|Serial communication||D0 (RX) and D1 (TX).|
|SPI communication||On the ICSP header.|
These pins support SPI communication using the SPI library. Note: the SPI pins are not connected to any of the digital I/O pins as they are on the Uno. They are only available on the ICSP connector. This means that if you have a shield that uses SPI, but does NOT have a 6-pin ICSP connector that connects to the Leonardo's 6-pin ICSP header, the shield will not work.
|AREF||Reference voltage for the analog inputs.|
Used with analogReference() Sometimes used to set the external reference voltage (0-5 volts) as the upper end of analog input pins.
|IOREF||The voltage at which the i/o pins of the board are operating (i.e. VCC for the board).|
This is 5V on the Leonardo. Used to configure the operating voltage of microcontroller.
- Automatic (Software) Reset:
Rather then requiring a physical press of the reset button before an upload, the Arduino Nano is designed in a way that allows it to be reset by software running on a connected computer.
- USB Overcurrent Protection:
The Leonardo has a resettable polyfuse that protects your computer's USB ports from shorts and overcurrent. Although most computers provide their own internal protection, the fuse provides an extra layer of protection. If more than 500 mA is applied to the USB port, the fuse will automatically break the connection until the short or overload is removed.
Detailed Use with ARDUINO Software as follows
Step1| Download the Arduino IDE
When you get the board, first you should install the Arduino software and driver.
We usually use the Windows software Arduino 1.5.6 version. You can download it from the link below:
Or you can browse the ARDUINO website to download the latest version from this link, https://www.arduino.cc, pop up the following interface.
In this software page, on the right side you can see the version of development software for different operating systems. ARDUINO has a powerful compatibility. You should download the software that is compatible with the operating system of your computer.
We will take WINDOWS system as an example here. There are also two options under Windows system, one is installed version, the other is non-installed version.

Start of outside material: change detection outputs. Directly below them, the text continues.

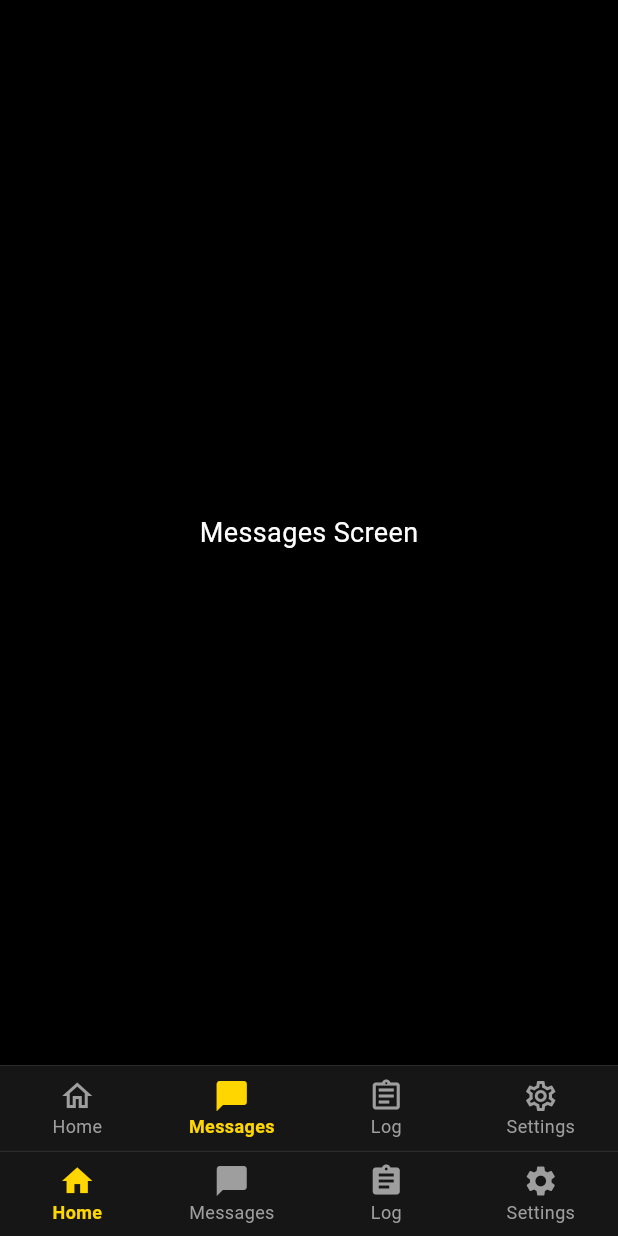
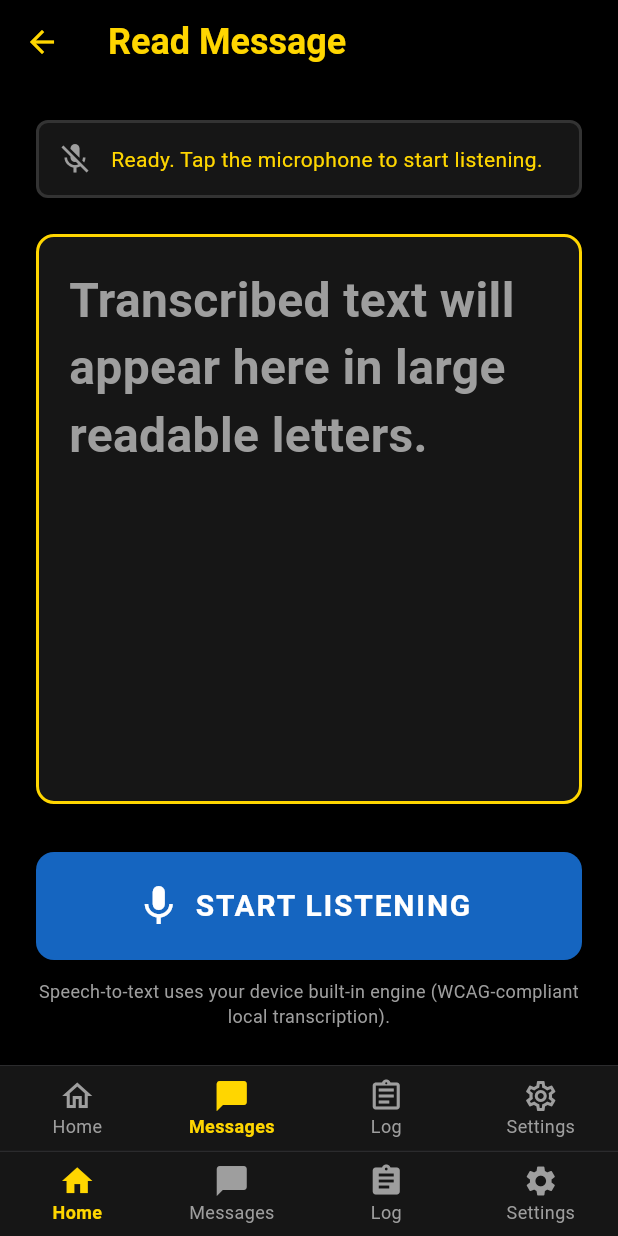
Before and after one commit to b-kraus/care_connect_hearing, a Flutter app: the MainNavigationShell screen opened directly, item 2 of the bottom bar chosen, on a phone screen of 412 x 824 dp. Run offline on Flutter 3.47's test engine with Material 3 defaults, Android fonts, the phone set to English and light mode, and no system bars; our stand-ins replace speech_to_text.

Commit message:
Add Read Message screen with speech-to-text and wire to Messages tab

```diff
--- a/mobile/main/lib/home_screen.dart
+++ b/mobile/main/lib/home_screen.dart
@@ -2,6 +2,7 @@ import 'package:care_connect_hearing/settings_screen.dart';
 import 'package:flutter/material.dart';
 import 'log_screen.dart';
 import 'emergency_alert_screen.dart';
+import 'read_message_screen.dart';
 import 'active_alert_screen.dart';
 
 class HomeScreen extends StatefulWidget {
@@ -21,7 +22,7 @@ class _HomeScreenState extends State<HomeScreen> {
     super.initState();
     _screens = [
       _buildHomeDashboard(),
-      _buildPlaceholderScreen('Messages Screen'),
+      const ReadMessageScreen(),
       const LogScreen(),
       const SettingsScreen(),
     ];
--- a/mobile/main/lib/main_navigation.dart
+++ b/mobile/main/lib/main_navigation.dart
@@ -2,6 +2,7 @@ import 'package:flutter/material.dart';
 import 'alert_model.dart';
 import 'home_screen.dart';
 import 'log_screen.dart';
+import 'read_message_screen.dart';
 import 'settings_screen.dart';
 
 class MainNavigationShell extends StatefulWidget {
@@ -65,7 +66,7 @@ class _MainNavigationShellState extends State<MainNavigationShell> {
         alerts: _liveAlerts,
         onConfirmToggle: _toggleAlertConfirmation,
       ),
-      const Center(child: Text('Messages Screen', style: TextStyle(color: Colors.white, fontSize: 18))),
+      const ReadMessageScreen(),
       LogScreen(alerts: _liveAlerts), // Feeds live elements down to history canvas directly
       const SettingsScreen(),
     ];
--- /dev/null
+++ b/mobile/main/lib/read_message_screen.dart
@@ -0,0 +1,233 @@
+import 'package:flutter/material.dart';
+import 'package:speech_to_text/speech_to_text.dart' as stt;
+
+class ReadMessageScreen extends StatefulWidget {
+  const ReadMessageScreen({super.key});
+
+  @override
+  State<ReadMessageScreen> createState() => _ReadMessageScreenState();
+}
+
+class _ReadMessageScreenState extends State<ReadMessageScreen> {
+  final stt.SpeechToText _speech = stt.SpeechToText();
+  bool _isListening = false;
+  bool _speechAvailable = false;
+  String _transcribedText = '';
+  String _statusMessage = 'Tap the microphone to start listening';
+  double _confidence = 0.0;
+
+  @override
+  void initState() {
+    super.initState();
+    _initSpeech();
+  }
+
+  Future<void> _initSpeech() async {
+    final available = await _speech.initialize(
+      onStatus: (status) {
+        setState(() {
+          _statusMessage = 'Status: $status';
+          if (status == 'done' || status == 'notListening') {
+            _isListening = false;
+          }
+        });
+      },
+      onError: (error) {
+        setState(() {
+          _statusMessage = 'Error: ${error.errorMsg}';
+          _isListening = false;
+        });
+      },
+    );
+    setState(() {
+      _speechAvailable = available;
+      if (!available) {
+        _statusMessage = 'Speech recognition not available on this device';
+      } else {
+        _statusMessage = 'Ready. Tap the microphone to start listening.';
+      }
+    });
+  }
+
+  Future<void> _startListening() async {
+    if (!_speechAvailable) return;
+    setState(() {
+      _transcribedText = '';
+      _isListening = true;
+      _statusMessage = 'Listening...';
+    });
+    await _speech.listen(
+      onResult: (result) {
+        setState(() {
+          _transcribedText = result.recognizedWords;
+          _confidence = result.confidence;
+        });
+      },
+      listenFor: const Duration(seconds: 30),
+      pauseFor: const Duration(seconds: 3),
+      partialResults: true,
+      cancelOnError: true,
+    );
+  }
+
+  Future<void> _stopListening() async {
+    await _speech.stop();
+    setState(() {
+      _isListening = false;
+      _statusMessage = 'Stopped. Tap the microphone to start again.';
+    });
+  }
+
+  @override
+  Widget build(BuildContext context) {
+    return Scaffold(
+      backgroundColor: const Color(0xFF000000),
+      appBar: AppBar(
+        backgroundColor: const Color(0xFF000000),
+        iconTheme: const IconThemeData(color: Color(0xFFFFD600)),
+        elevation: 0,
+        title: const Text(
+          'Read Message',
+          style: TextStyle(
+            color: Color(0xFFFFD600),
+            fontSize: 24,
+            fontWeight: FontWeight.bold,
+          ),
+        ),
+      ),
+      body: SafeArea(
+        child: Padding(
+          padding: const EdgeInsets.all(24.0),
+          child: Column(
+            crossAxisAlignment: CrossAxisAlignment.stretch,
+            children: [
+              // Status indicator
+              Container(
+                padding: const EdgeInsets.all(12),
+                decoration: BoxDecoration(
+                  color: const Color(0xFF161616),
+                  borderRadius: BorderRadius.circular(8),
+                  border: Border.all(
+                    color: _isListening
+                        ? const Color(0xFF2E7D32)
+                        : const Color(0xFF333333),
+                    width: 2,
+                  ),
+                ),
+                child: Row(
+                  children: [
+                    Icon(
+                      _isListening ? Icons.mic : Icons.mic_off,
+                      color: _isListening
+                          ? const Color(0xFF2E7D32)
+                          : Colors.grey,
+                      size: 24,
+                    ),
+                    const SizedBox(width: 12),
+                    Expanded(
+                      child: Text(
+                        _statusMessage,
+                        style: const TextStyle(
+                          color: Color(0xFFFFD600),
+                          fontSize: 14,
+                        ),
+                      ),
+                    ),
+                  ],
+                ),
+              ),
+              const SizedBox(height: 24),
+
+              // Transcribed text display - large for readability
+              Expanded(
+                child: Container(
+                  width: double.infinity,
+                  padding: const EdgeInsets.all(20),
+                  decoration: BoxDecoration(
+                    color: const Color(0xFF161616),
+                    borderRadius: BorderRadius.circular(12),
+                    border: Border.all(
+                      color: const Color(0xFFFFD600),
+                      width: 2,
+                    ),
+                  ),
+                  child: SingleChildScrollView(
+                    child: Text(
+                      _transcribedText.isEmpty
+                          ? 'Transcribed text will appear here in large readable letters.'
+                          : _transcribedText,
+                      style: TextStyle(
+                        color: _transcribedText.isEmpty
+                            ? Colors.grey
+                            : const Color(0xFFFFD600),
+                        fontSize: 32,
+                        fontWeight: FontWeight.w600,
+                        height: 1.4,
+                      ),
+                    ),
+                  ),
+                ),
+              ),
+              const SizedBox(height: 16),
+
+              // Confidence indicator (when text exists)
+              if (_transcribedText.isNotEmpty && _confidence > 0)
+                Text(
+                  'Confidence: ${(_confidence * 100).toStringAsFixed(0)}%',
+                  style: const TextStyle(
+                    color: Colors.grey,
+                    fontSize: 12,
+                  ),
+                ),
+              const SizedBox(height: 16),
+
+              // Big mic button
+              SizedBox(
+                width: double.infinity,
+                height: 72,
+                child: ElevatedButton.icon(
+                  onPressed: _speechAvailable
+                      ? (_isListening ? _stopListening : _startListening)
+                      : null,
+                  icon: Icon(
+                    _isListening ? Icons.stop : Icons.mic,
+                    color: Colors.white,
+                    size: 32,
+                  ),
+                  label: Text(
+                    _isListening ? 'STOP LISTENING' : 'START LISTENING',
+                    style: const TextStyle(
+                      color: Colors.white,
+                      fontSize: 20,
+                      fontWeight: FontWeight.bold,
+                      letterSpacing: 1.2,
+                    ),
+                  ),
+                  style: ElevatedButton.styleFrom(
+                    backgroundColor: _isListening
+                        ? const Color(0xFFC62828)
+                        : const Color(0xFF1565C0),
+                    shape: RoundedRectangleBorder(
+                      borderRadius: BorderRadius.circular(12),
+                    ),
+                  ),
+                ),
+              ),
+              const SizedBox(height: 12),
+
+              // Helper text
+              const Text(
+                'Speech-to-text uses your device built-in engine (WCAG-compliant local transcription).',
+                textAlign: TextAlign.center,
+                style: TextStyle(
+                  color: Colors.grey,
+                  fontSize: 12,
+                ),
+              ),
+            ],
+          ),
+        ),
+      ),
+    );
+  }
+}
--- a/mobile/main/pubspec.yaml
+++ b/mobile/main/pubspec.yaml
@@ -34,6 +34,7 @@ dependencies:
   # The following adds the Cupertino Icons font to your application.
   # Use with the CupertinoIcons class for iOS style icons.
   cupertino_icons: ^1.0.8
+  speech_to_text: ^7.4.0
 
 dev_dependencies:
   flutter_test:
```
Also changed, not shown: mobile/main/pubspec.lock, 13 other files.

For simple installed version, first click Windows Installer, you will get the following page.
This way you just need to click JUST DOWNLOAD, then click the downloaded file to install it.
For non-installed version, first click Windows ZIP file, you will also get the pop-up interface as the above figure.

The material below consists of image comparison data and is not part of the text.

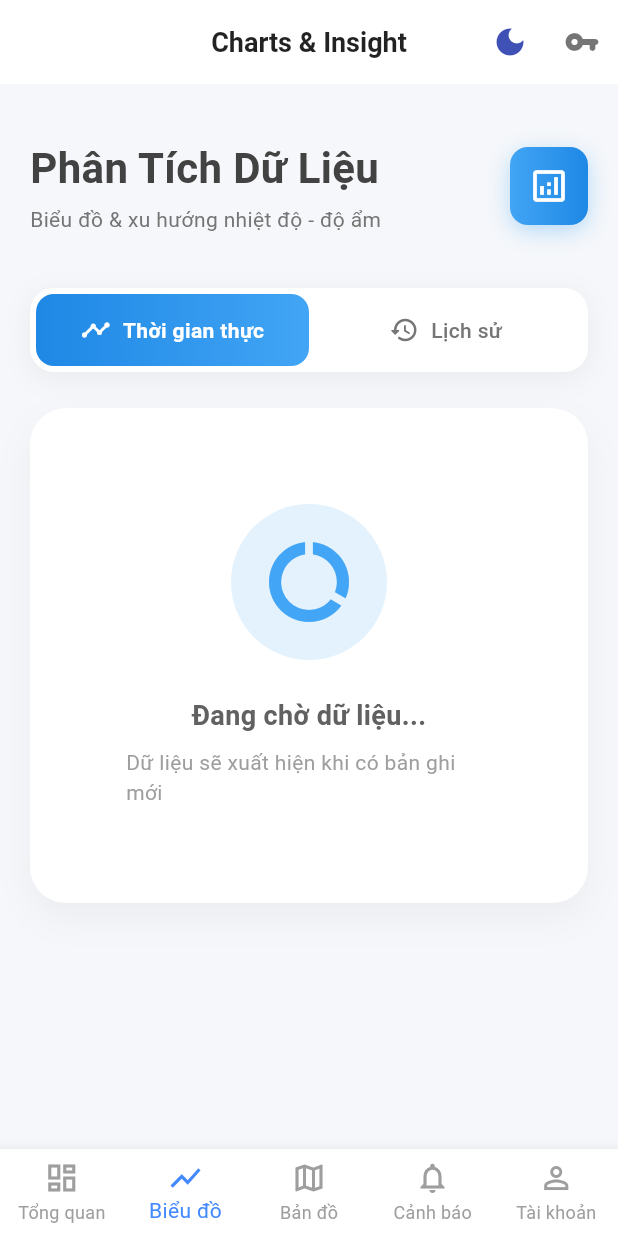
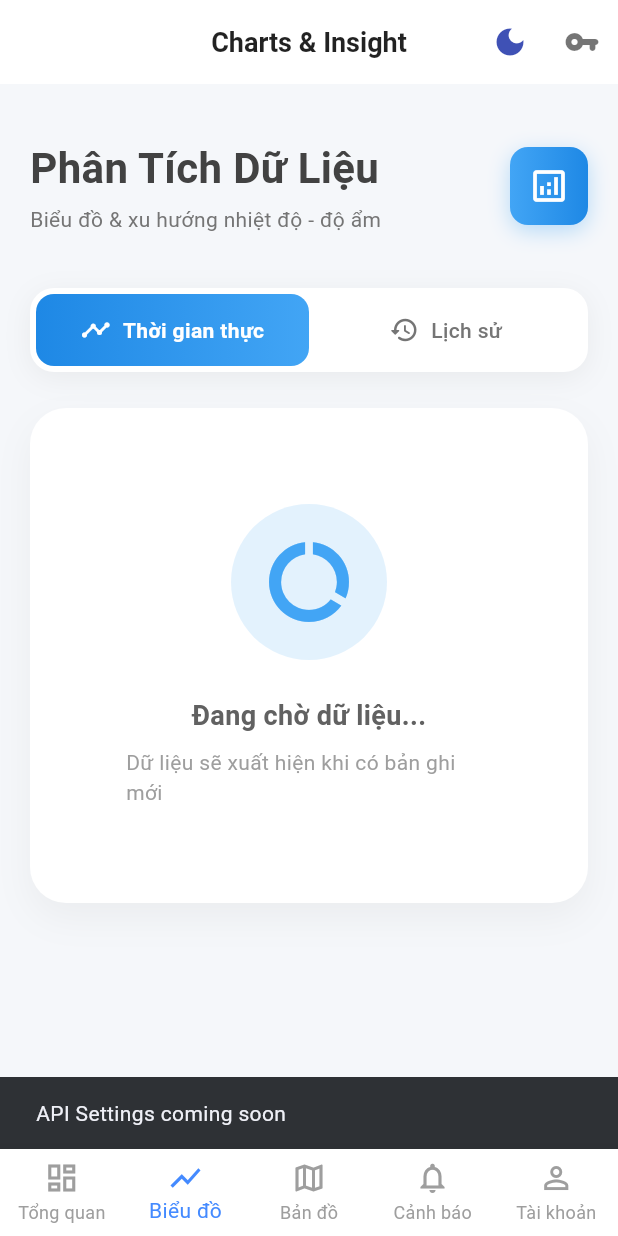
Before and after one commit to lamdoanh2468/WeatherGuard, a Flutter app: the screen it shows after launch, item 2 of the bottom bar chosen, after a tap on the "vpn key" icon, on a phone screen of 412 x 824 dp. Run offline on Flutter 3.47's test engine with Material 3 defaults, Android fonts, the phone set to English and light mode, and no system bars; our stand-ins replace firebase_core, firebase_database, fl_chart, geolocator; accounts and stored records are empty; network calls fail; statements that could not run were skipped.

Commit message:
modify app.dart, main.dart

```diff
--- a/flutter_weather_dashboard/lib/app.dart
+++ b/flutter_weather_dashboard/lib/app.dart
@@ -40,13 +40,9 @@ class _AppState extends State<App> {
 
   @override
   Widget build(BuildContext context) {
-    return Consumer<ThemeProvider>(
-      builder: (context, themeProvider, child) {
-        return MaterialApp(
-          title: 'WeatherGuard',
-          debugShowCheckedModeBanner: false,
-          theme: themeProvider.themeData,
-          home: Scaffold(
+    final themeProvider = Provider.of<ThemeProvider>(context);
+
+    return Scaffold(
       appBar: AppBar(
         title: Text(_titles[_index]),
         actions: [
@@ -82,7 +78,12 @@ class _AppState extends State<App> {
                 : 'Chế độ tối',
           ),
           IconButton(
-                  onPressed: () => Navigator.pushNamed(context, '/api-keys'),
+            onPressed: () {
+              // Hiển thị dialog hoặc bottom sheet cho API settings
+              ScaffoldMessenger.of(context).showSnackBar(
+                const SnackBar(content: Text('API Settings coming soon')),
+              );
+            },
             icon: const Icon(Icons.vpn_key_rounded),
             tooltip: 'Cài đặt API',
           ),
@@ -124,9 +125,6 @@ class _AppState extends State<App> {
           ),
         ],
       ),
-          ),
-        );
-      },
     );
   }
 }
--- a/flutter_weather_dashboard/lib/main.dart
+++ b/flutter_weather_dashboard/lib/main.dart
@@ -14,7 +14,6 @@ import 'app.dart';
 
 void main() async {
   WidgetsFlutterBinding.ensureInitialized();
-  WidgetsFlutterBinding.ensureInitialized();
   await Firebase.initializeApp(options: DefaultFirebaseOptions.currentPlatform);
   runApp(
     MultiProvider(
@@ -24,7 +23,7 @@ void main() async {
         ChangeNotifierProvider(create: (_) => AlertsProvider()),
         ChangeNotifierProvider(create: (_) => AuthProvider())
       ],
-      child: const App(),
+      child: const MyApp(),
     ),
   );
 }
@@ -34,16 +33,22 @@ class MyApp extends StatelessWidget {
 
   @override
   Widget build(BuildContext context) {
+    return Consumer<ThemeProvider>(
+      builder: (context, themeProvider, child) {
         return MaterialApp(
           title: 'WeatherGuard',
-      // QUAN TRỌNG: Khai báo Routes ở đây
-      initialRoute: '/login',
+          debugShowCheckedModeBanner: false,
+          theme: themeProvider.themeData,
+          initialRoute: '/',
           routes: {
+            '/': (context) => const App(),
             '/account': (context) => const AccountPage(),
             '/login': (context) => const LoginPage(),
             '/register': (context) => const RegisterPage(),
             '/profile': (context) => const ProfilePage(),
           },
         );
+      },
+    );
   }
 }
```
Lines whose indentation alone changed are shown as unchanged.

Click JUST DOWNLOAD, and when the ZIP file is downloaded well to your computer, you can directly unzip the file and click the icon of ARDUINO software to start it.
Installing Arduino (Windows)
Wait for the installing process, if appear the interface of Window Security, just continue to click Install to finish the installation.